Karan Walker, who lived just a few doors down from the compound where Jaycee Lee Dugard lived in captivity for 18 years, allegedly confined by the Garridos, said she found encounters with Nancy Garrido disturbing.
Walker said Nancy had "erratic movements," from what she suspected was drug use, and also poor hygiene.
Walker said, apparently referring to one of Dugard's children, "The little girl was really pale for not being out in the sun."
Walker told CBS News, "It's just disturbing that all of the kids in the neighborhood playing around here and he on numerous occasions I've seen (Phillip) driving by the house."
Danielle Leblue, an acquaintance of Phillip Garrido said her son warned her of Phillip's behavior.
Leblue said, "(He said), 'Mom there is something kind of strange about him.
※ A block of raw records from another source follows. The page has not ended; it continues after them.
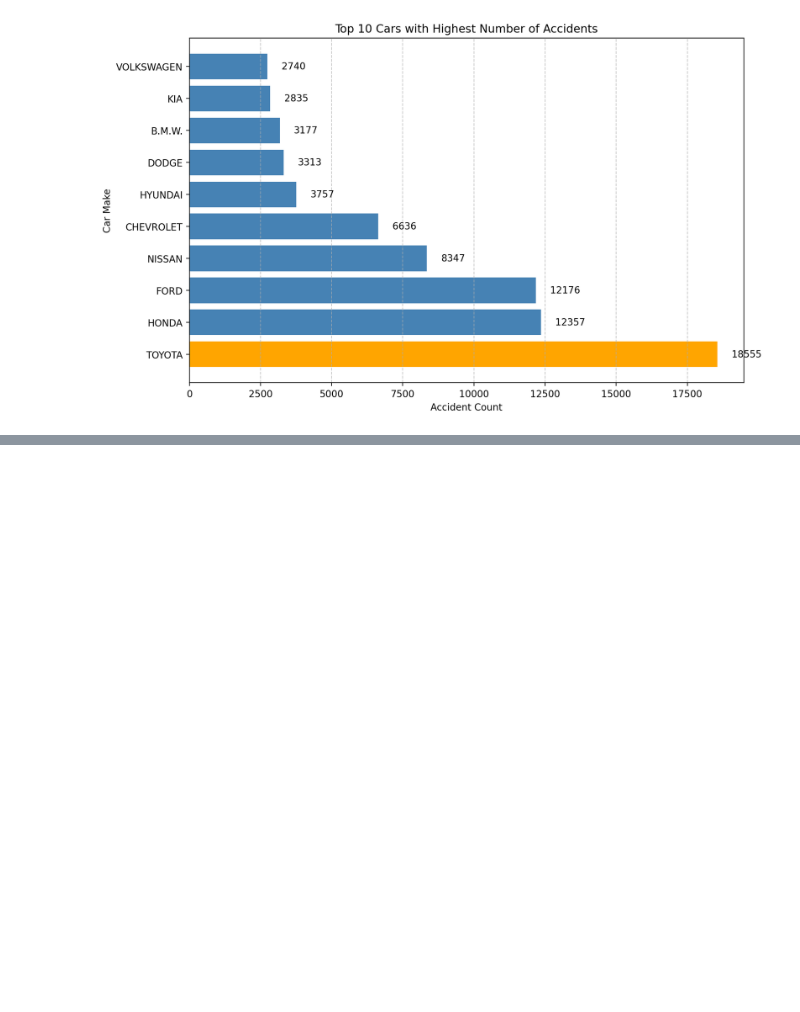
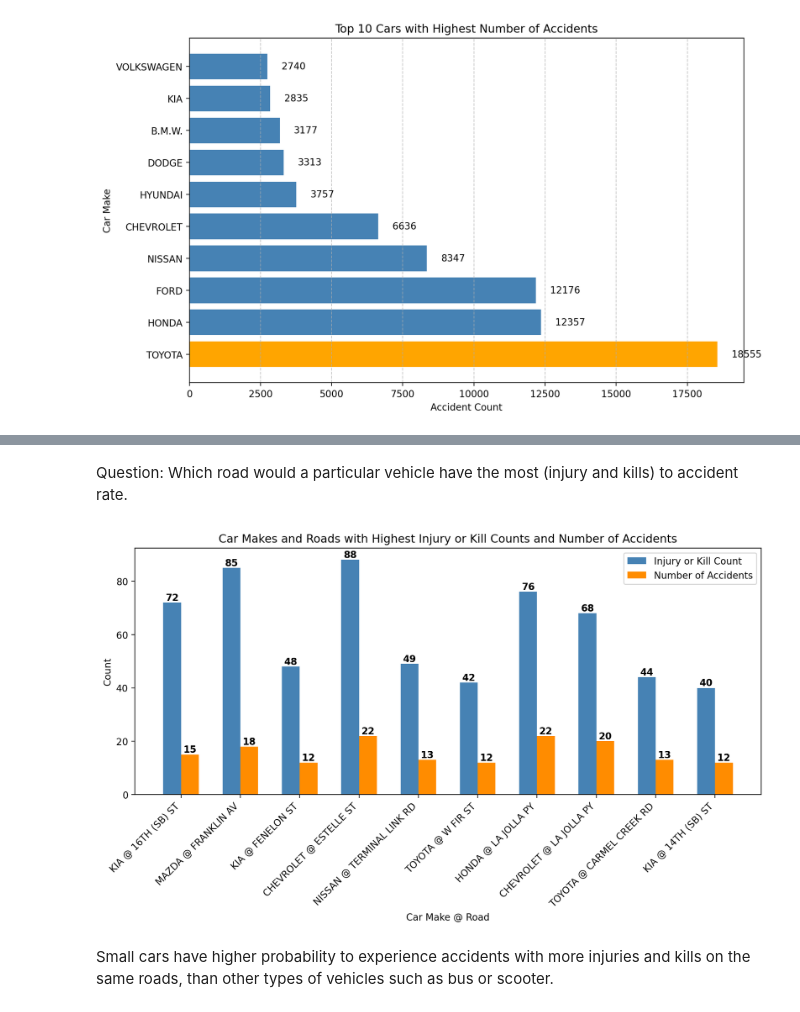
Before and after one commit to jgeng99/San-Diego-Accident-Analysis, a Jupyter notebook: src/data-analysis.ipynb, the cells around one changed output, grey strips where cells are left out. Saved outputs shown, nothing was run; the diff lists cells and outputs as text; code cells hidden in the pictures; blank space fills up the shorter version.

```diff
--- a/src/data-analysis.ipynb
+++ b/src/data-analysis.ipynb
@@ -389,3 +445,63 @@ plt.show()
+# %% [markdown]
+Question: Which road would a particular vehicle have the most (injury and kills) to accident rate.
+# %%
+query = \
+    """
+    SELECT
+        veh_make, road_name, SUM(injured + killed), COUNT(*)
+    FROM accidents
+    INNER JOIN accident_info
+        ON accidents.report_id = accident_info.report_id
+    INNER JOIN accidents_on_road
+        ON accidents.report_id = accidents_on_road.report_id
+    INNER JOIN roads
+        ON accidents_on_road.objectid = roads.objectid
+    GROUP BY veh_make, road_name
+    HAVING COUNT(*) > 10
+        AND SUM(injured + killed) < (COUNT(*) * 5)
+    ORDER BY CAST(SUM(injured + killed) AS float) / CAST(COUNT(*) AS float) DESC
+    LIMIT 10
+    """
+
+# query = "SELECT COUNT(DISTINCT veh_make) FROM accident_info"
+
+cur.execute(query)
+result = cur.fetchall()
+
+car_road = [f"{tup[0]} @ {tup[1]}" for tup in result]
+injury_kill = [tup[2] for tup in result]
+num_accident = [tup[3] for tup in result]
+
+fig, ax = plt.subplots(figsize=(10, 6))
+bar_width = 0.3
+
+index = np.arange(len(car_road))
+plt.bar(index, injury_kill, width=bar_width, color='steelblue', label='Injury or Kill Count')
+plt.bar(index + bar_width, num_accident, width=bar_width, color='darkorange', label='Number of Accidents')
+
+plt.xlabel('Car Make @ Road')
+plt.ylabel('Count')
+plt.xticks(index + bar_width/2, car_road, rotation=45, ha='right')
+
+plt.legend()
+
+# Add labels to the bars
+for i, v in enumerate(injury_kill):
+    plt.text(i, v, str(v), ha='center', va='bottom', fontweight='bold')
+
+for i, v in enumerate(num_accident):
+    plt.text(i + bar_width, v, str(v), ha='center', va='bottom', fontweight='bold')
+
+# Add a title
+plt.title('Car Makes and Roads with Highest Injury or Kill Counts and Number of Accidents')
+
+# Show the plot
+plt.tight_layout()
+plt.show()
+# %% [output]
+[figure, added]
+# %% [markdown]
+Small cars have higher probability to experience accidents with more injuries and kills on the same roads, than other types of vehicles such as bus or scooter.
 # %%
 cur.close()
 pg.close()
```
Also changed, not shown: parts of 6 cells of this notebook.
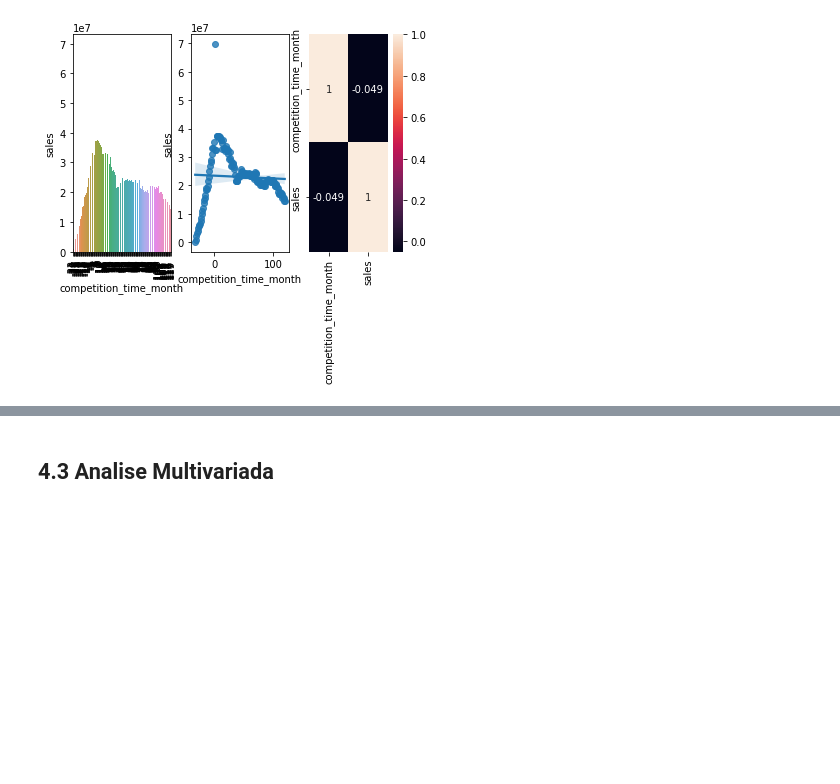
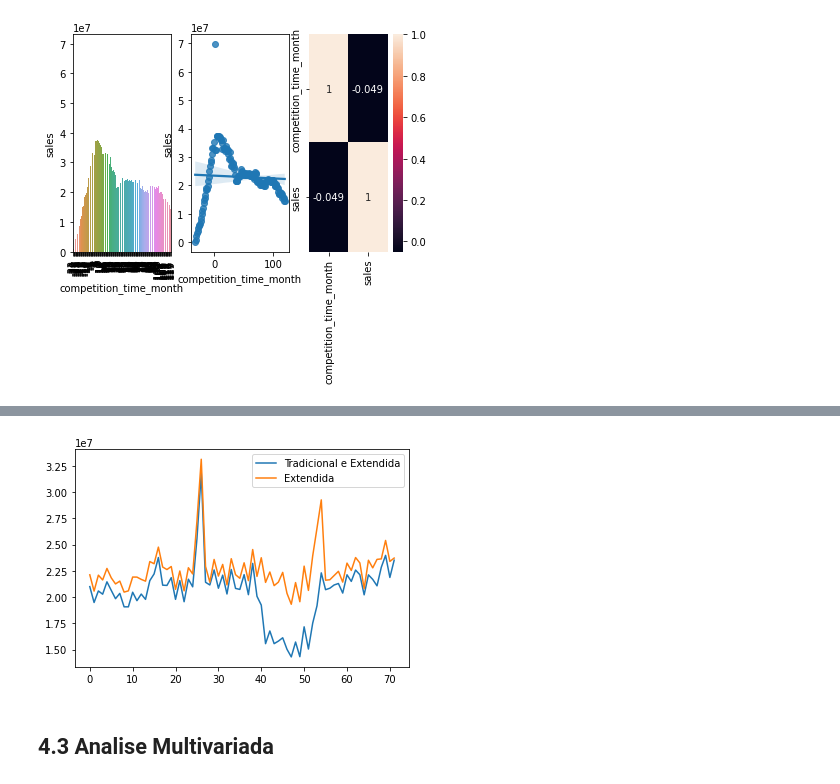
Before and after one commit to cayoc9/Preditive-time-series-test, a Jupyter notebook: Rossaman_Store_m04_v01_store_sales_prediction.ipynb, the cells around one changed output, grey strips where cells are left out. Cells and saved outputs as stored; diff of their text form; code cells hidden in the pictures; blank space fills up the shorter version.

```diff
--- a/Rossaman_Store_m04_v01_store_sales_prediction.ipynb
+++ b/Rossaman_Store_m04_v01_store_sales_prediction.ipynb
@@ -731,2 +784,17 @@ sns.heatmap(aux2.corr(method='pearson'), annot=True);
+# %%
+aux1 = df4[(df4['promo'] == 1) & (df4['promo2'] == 1)][['year_week', 'sales']].groupby('year_week').sum().reset_index()
+ax = aux1.plot();
+
+
+aux2 = df4[(df4['promo'] == 1) & (df4['promo2'] == 0)][['year_week', 'sales']].groupby('year_week').sum().reset_index()
+aux2.plot( ax=ax );
+
+ax.legend(labels=['Tradicional e Extendida', 'Extendida']);
+
+
+# Resultado da validação: Desvalidado
+## Lojas com mais promoçõe consecutivas nao vendem mais, o volume é similar na maior parte do tempo, e ate menor em um intervalo especifico
+# %% [output]
+[figure, added]
 # %% [markdown]
 ## 4.3 Analise Multivariada
```
Also changed, not shown: parts of 10 cells of this notebook.
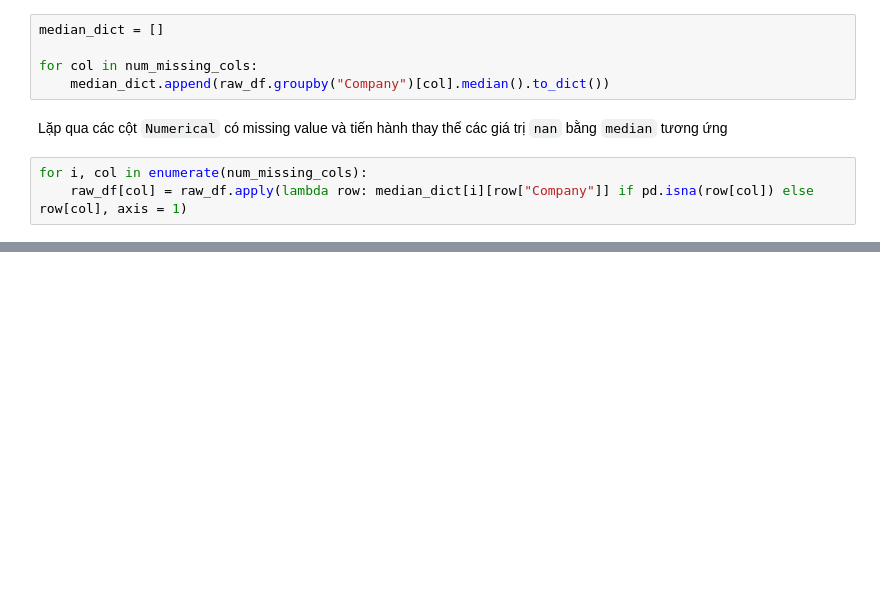
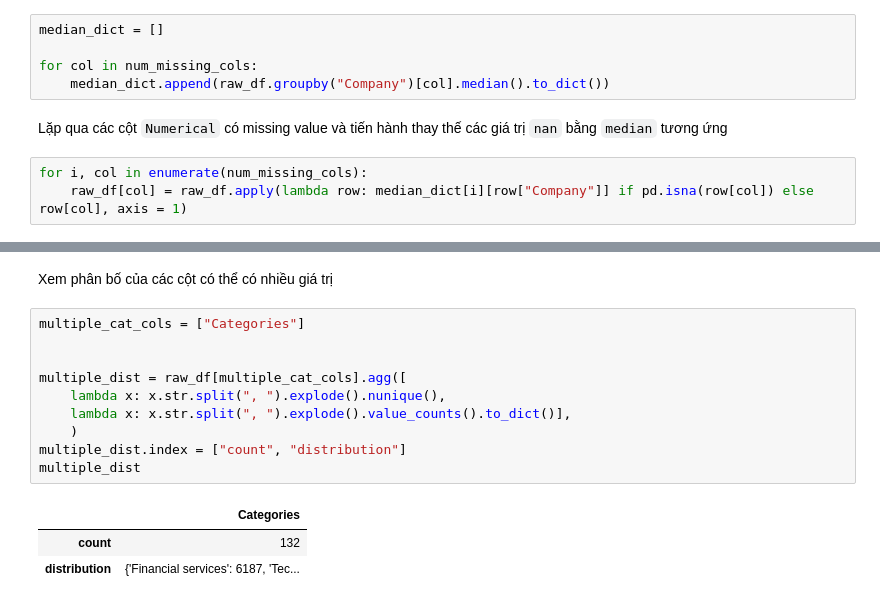
Before and after one commit to HuyAnhTon/Intro2DS_FinalProject, a Jupyter notebook: notebooks/data_explore.ipynb, the cells around one changed output, grey strips where cells are left out. Drawn from its saved outputs; the diff is of its cells as text; blank space fills up the shorter version.

```diff
--- a/notebooks/data_explore.ipynb
+++ b/notebooks/data_explore.ipynb
@@ -441,0 +515,16 @@ memory usage: 4.4+ MB
+# %% [markdown]
+Xem phân bố của các cột có thể có nhiều giá trị
+# %%
+multiple_cat_cols = ["Categories"]
+
+
+multiple_dist = raw_df[multiple_cat_cols].agg([
+    lambda x: x.str.split(", ").explode().nunique(),
+    lambda x: x.str.split(", ").explode().value_counts().to_dict()],
+    )
+multiple_dist.index = ["count", "distribution"]
+multiple_dist
+# %% [output]
+|  | Categories |
+| count | 132 |
+| distribution | {'Financial services': 6187, 'Tec... |
```
Also changed, not shown: parts of 36 cells of this notebook, 3 other files.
I said, 'No baby, it's just that he has different beliefs than all of us. He said, 'No there's something strange about him.'"
Read more stories on the Dugard case on CBSNews.com:
Prior Victim "Horrified" Over Jaycee Story
Nancy Garrido Misses "Family," Lawyer Says
Witness: Jaycee's Kids Seemed Normal
Bone in Backyard: Is it Human?
Garrido Revealed Rape Fantasy in Testimony
Slideshow: Inside Jaycee Dugard's Terror Tent
The Garridos are both facing multiple charges, including kidnapping for sexual purposes and forcible rape.
Walker said, "I'm glad he was caught when he was, but it should have happened sooner."
Walker shares a growing concern that the convicted rapist was released early, free to roam her neighborhood.
Phillip Garrido would be in prison right now, and through the year 2027, if he had served his full 50 year sentence for kidnapping and raping a woman in 1977. But Garrido was released on parole after serving only 11 years.
Peter Coleridge, a defense attorney, said, "They changed the law in 1987, and Mr. Garrido -- from the federal system -- certainly never would have gotten out."
Jonathan Simon, a law professor with the University of California Law School at Berkeley, explained parole rules were very different back in the 70s when Garrido was sentenced. There was a lot of wiggle room for early release. Guidelines became stricter in the '80s.
Coleridge added investigators assigned to regular home visits all missed opportunities to discover Garrido's hidden compound.
"Early Show" national correspondent Hattie Kauffman asked Coleridge, "If you were a parole officer, and if you are visiting a parolee and he's got this gigantic fence behind him don't you think that they would be curious?"
Coleridge said, "One would hope that they would be curious."
Because there are several unsolved murders in the surrounding area, Kauffman reported, police combed through the compound where Dugard and her daughters were held captive. She said, though they found a bone fragment and several other items that require forensic testing, police have so far found nothing that definitively ties the Garridos to any of those unsolved crimes.